The Big Brown Bat (Eptesicus fuscus)
The Big Brown bat is scientifically named Eptesicus fuscus, which loosely translates to “dark” or “black” in Latin. It is closely related to other American species of bat within the Eptesicus genus, such as the Brazilian brown bat (Eptesicus brasiliensis), the Argentine brown bat (Eptesicus furinalis), and the diminutive serotine (E. diminutus).
Range and Habitat
They are wide spread throughout North America. In fact, it is colloquially referred to as “the most widespread Pleistocene bat in North America.” However, its range also extends throughout Central America, the Caribbean, and even some parts of farthest northern regions of South America.
They are capable of thriving in urban, suburban, and rural environments, generally choosing a roost for the summer and another roost for winter hibernation. They often choose roosts that are quite, private, sheltered, and warm. For this reason, they are often found in hollowed out trees, caves, abandoned mines, attics and crawl spaces, storm drains, log piles, and specially-made bat houses.
Diet and Behavior
Big Brown bats are insectivores, meaning they primarily consume insects. Their favorites include mosquitos, gnats, flies, beetles, termites, moths, and any net-winged insect. They hunt for their prey at night, between the hours of dusk and dawn, using their built-in biosonar abilities called echolocation. Echolocation does not substitute for sight, as bats see quite well on their own; however, it gives them a significant advantage for diving and darting for prey with accuracy and speed.
Bats are not solitary; they often live in large colonies. This, coupled with the fact that a single bat can consume as much as 1,000 insects or more in one evening, makes Big Brown bats a significant predator of agricultural pests. This means they have a positive ecological impact on our surrounding environments.

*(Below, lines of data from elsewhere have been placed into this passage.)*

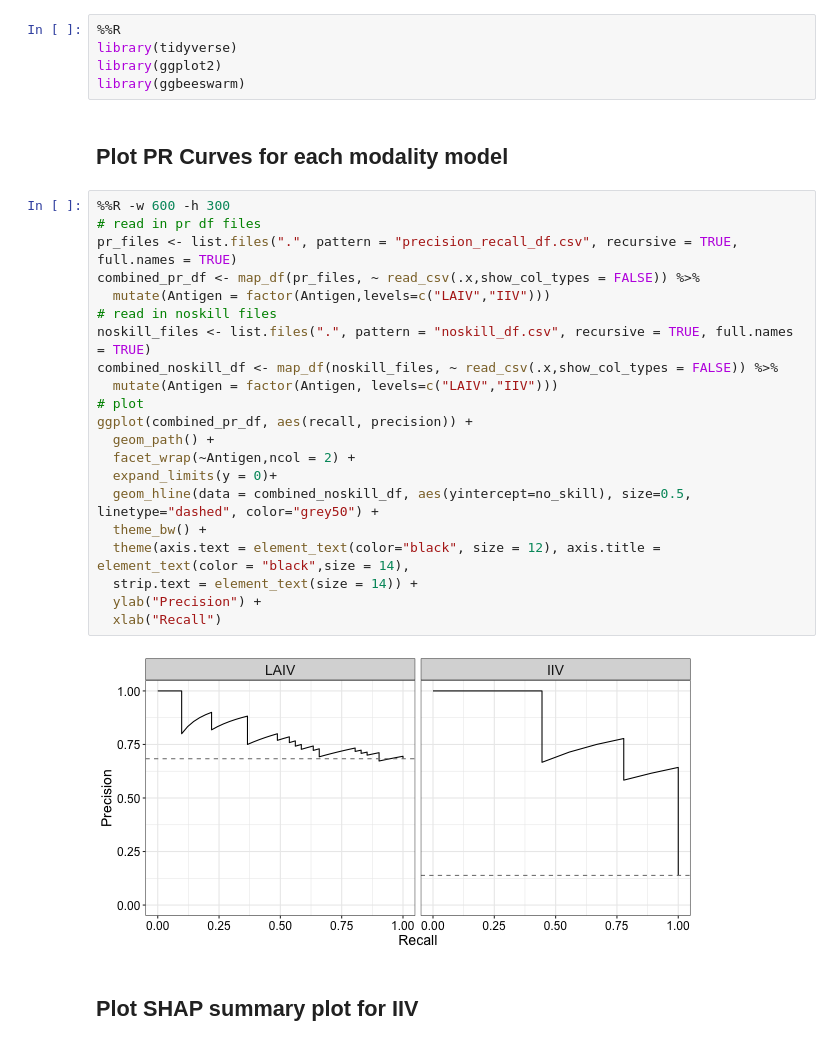
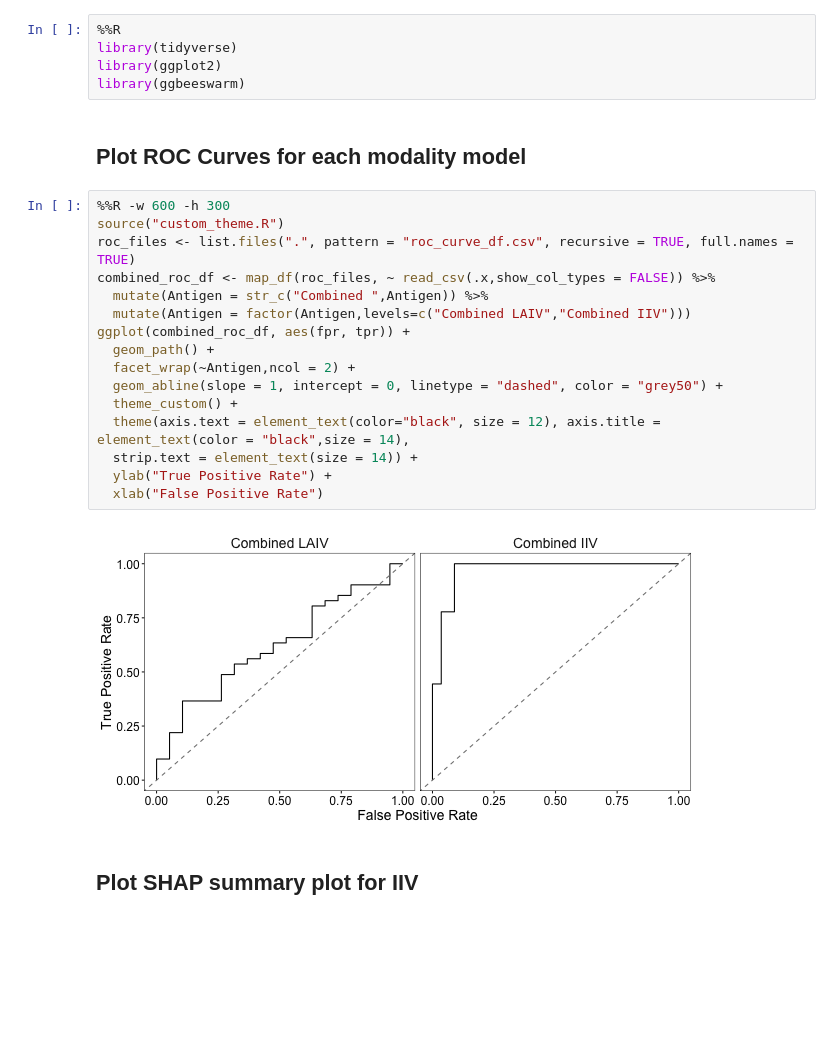
Before and after one commit to wagar-lab/Wagoner2024, a Jupyter notebook: wagoner_et_al_predictive_modeling.ipynb, the cells around one changed output. Saved outputs shown, nothing was run; the diff lists cells and outputs as text; blank space fills up the shorter version.

```diff
--- a/wagoner_et_al_predictive_modeling.ipynb
+++ b/wagoner_et_al_predictive_modeling.ipynb
@@ -166,30 +162,25 @@ library(tidyverse)
 library(ggplot2)
 library(ggbeeswarm)
 # %% [markdown]
-## Plot PR Curves for each modality model
+## Plot ROC Curves for each modality model
-# %%
-%%R -w 600 -h 300
-# read in pr df files
-pr_files <- list.files(".", pattern = "precision_recall_df.csv", recursive = TRUE, full.names = TRUE)
-combined_pr_df <- map_df(pr_files, ~ read_csv(.x,show_col_types = FALSE)) %>%
-  mutate(Antigen = factor(Antigen,levels=c("LAIV","IIV")))
-# read in noskill files
-noskill_files <- list.files(".", pattern = "noskill_df.csv", recursive = TRUE, full.names = TRUE)
-combined_noskill_df <- map_df(noskill_files, ~ read_csv(.x,show_col_types = FALSE)) %>%
-  mutate(Antigen = factor(Antigen, levels=c("LAIV","IIV")))
-# plot
-ggplot(combined_pr_df, aes(recall, precision)) +
-  geom_path() +
-  facet_wrap(~Antigen,ncol = 2) +
-  expand_limits(y = 0)+
-  geom_hline(data = combined_noskill_df, aes(yintercept=no_skill), size=0.5, linetype="dashed", color="grey50") +
-  theme_bw() +
-  theme(axis.text = element_text(color="black", size = 12), axis.title = element_text(color = "black",size = 14),
-  strip.text = element_text(size = 14)) +
-  ylab("Precision") +
-  xlab("Recall")
-# %% [output]
-[figure, removed]
+# %%
+%%R -w 600 -h 300
+source("custom_theme.R")
+roc_files <- list.files(".", pattern = "roc_curve_df.csv", recursive = TRUE, full.names = TRUE)
+combined_roc_df <- map_df(roc_files, ~ read_csv(.x,show_col_types = FALSE)) %>%
+  mutate(Antigen = str_c("Combined ",Antigen)) %>%
+  mutate(Antigen = factor(Antigen,levels=c("Combined LAIV","Combined IIV")))
+ggplot(combined_roc_df, aes(fpr, tpr)) +
+  geom_path() +
+  facet_wrap(~Antigen,ncol = 2) +
+  geom_abline(slope = 1, intercept = 0, linetype = "dashed", color = "grey50") +
+  theme_custom() +
+  theme(axis.text = element_text(color="black", size = 12), axis.title = element_text(color = "black",size = 14),
+  strip.text = element_text(size = 14)) +
+  ylab("True Positive Rate") +
+  xlab("False Positive Rate")
+# %% [output]
+[figure, added]
 # %% [markdown]
 ## Plot SHAP summary plot for IIV
 # %%
```
Also changed, not shown: parts of 2 cells of this notebook, 1 other file.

Big Brown bats mate in the fall. After mating, female bats separate from the males and live in their own maternity colony. Females give birth around May or June to only one single baby bat (pup), weighing an average of 3 g (0.11 oz). Although born tiny, they grow rather quickly, as much as half a gram per day. After as soon as 18 days after birth, they can begin to fly. A fun fact: bats are the only mammal on Earth capable of flying! Baby bats, or pups, are weaned from their mother’s care within 2 to 3 months.